Visit The Argory   Built in 1824 for Walter McGeough, the Argory has a fine setting on a slight rise overlooking the River Blackwater on the Armagh/Tyrone border, near Moy.  The house is a time capsule with everything as it was at the turn of this century. Electricity was never installed in the main rooms; instead the house was lit by gas from the acetylene gas plant which was installed in 1906.  A celebrated feature of the house is the magnificent cabinet barrel organ built by James Bishop of London which is one of the most important of its kind. It is still in working order.  There is a bewildering assortment of family treasures left by four generations including the weighing chair, watercolours by Mary Nichols, books, portraits and clothing.  The small Rose Garden is a must for all visitors, particularly in the summer when the pink and white roses are in full bloom. The sun dial in the middle of the garden bears the inscription "Here reader mark the silent steps of never standing time".  Beyond the house and garden there are 315 acres of woodland and parkland with many interesting walks to be explored. and spend some time in Armagh, Episcopal capital of Ireland.  Then follow the main road to Belfast, stopping to visit the Linen Centre in Lisburn. Overnight at a historic country inn outside Belfast City

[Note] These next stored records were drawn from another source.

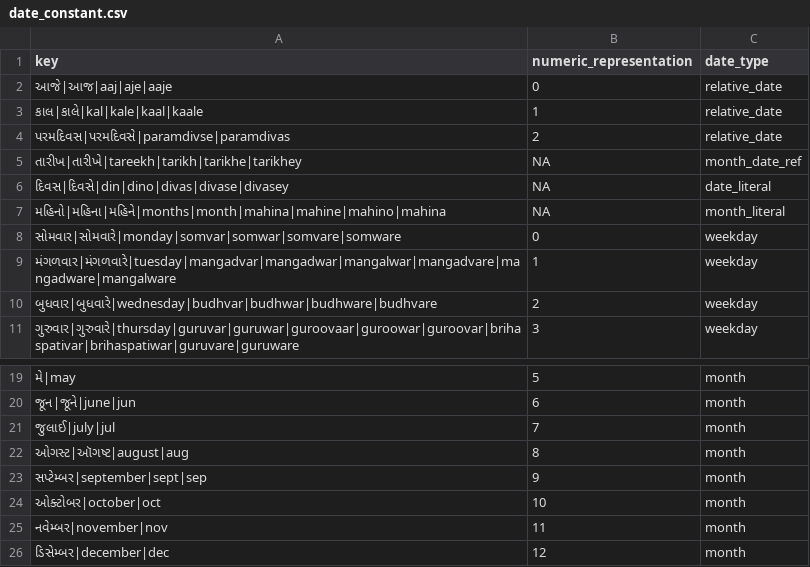
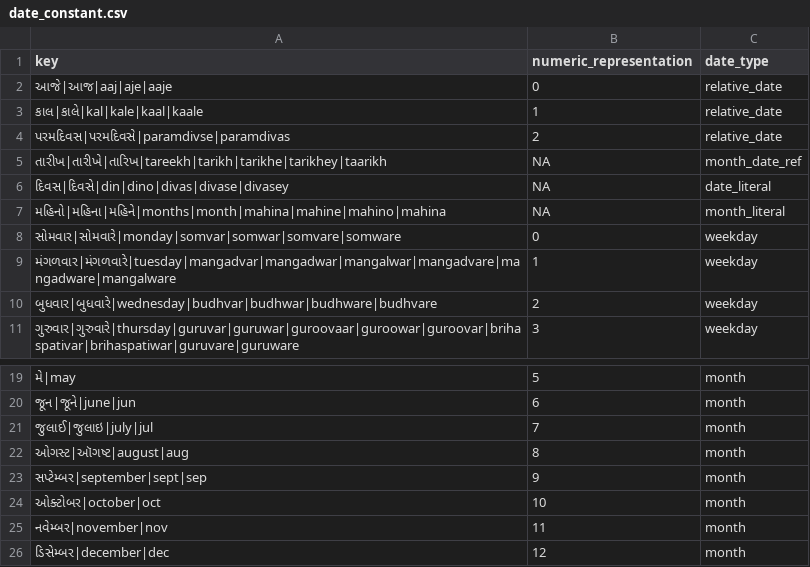
Before and after one commit to hellohaptik/chatbot_ner, a CSV file: ner_v2/detectors/temporal/date/gu/data/date_constant.csv, drawn as a sheet; only a part is shown, gaps mark what is left out.

Commit message:
updated gurati date data after testing

```diff
--- a/ner_v2/detectors/temporal/date/gu/data/date_constant.csv
+++ b/ner_v2/detectors/temporal/date/gu/data/date_constant.csv
@@ -4,3 +4,3 @@ key,numeric_representation,date_type
 પરમદિવસ|પરમદિવસે|paramdivse|paramdivas,2,relative_date
-તારીખ|તારીખે|tareekh|tarikh|tarikhe|tarikhey,NA,month_date_ref
+તારીખ|તારીખે|તારિખ|tareekh|tarikh|tarikhe|tarikhey|taarikh,NA,month_date_ref
 દિવસ|દિવસે|din|dino|divas|divase|divasey,NA,date_literal
@@ -20,3 +20,3 @@ key,numeric_representation,date_type
 જૂન|જૂને|june|jun,6,month
-જુલાઈ|july|jul,7,month
+જુલાઈ|જુલાઇ|july|jul,7,month
 ઓગસ્ટ|ઑગષ્ટ|august|aug,8,month
```
Also changed, not shown: ner_v2/detectors/temporal/date/gu/data/datetime_diff_constant.csv, ner_v2/detectors/temporal/date/gu/data/numbers_constant.csv, 2 other files.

Day 13

The Ards Peninsula has some lovely towns - Grey Abbey with its antique shops and Cistercian ruins, the harbour town of Portaferry.  The house and gardens of Lord Londonderry at Mount Stewart will take up most of the morning.  Lunch at the National Trust cafe in Castle Ward might be a good place.  Downpatrick is the burial place of St Patrick and well worth visiting.  Gardeners will enjoy the collection at Rowallane.  From here it is an easy drive back to Belfast. Spend some time exploring Belfast - The Linen Hall Library, City Hall, The Ulster Museum & Botanical Gardens, the Titanic Trail, the Victorian pubs and the folk park at Cultra.

Day 14

Head to Dublin on the M1.  Turn off before Drogheda to visit the High Crosses at Monasterboice and the abbey at Mellifont.  Cross the river in Drogheda to Donore to the Bru na Boinne Vistor Centre, which shows the archaeological heritage of the Boyne Valley & includes the megalithic passage tombs of Newgrange and Knowth. The Centre is the starting point for all visits to both monuments, and contains extensive interpretative displays and viewing areas.  Lunch here and then after your tour head on towards Dublin.  Overnight at a 4* central Dublin hotel.

Day 15

Explore Dublin - Trinity College, St Patrick's cathedral, the prehistoric gold in the National Museum, and the Georgian Squares.

Overnight as before

Day 16





Adams & Butler

Telephone: +353 1 2889433
From Canada & the US 1-800-894 5712
By e-mail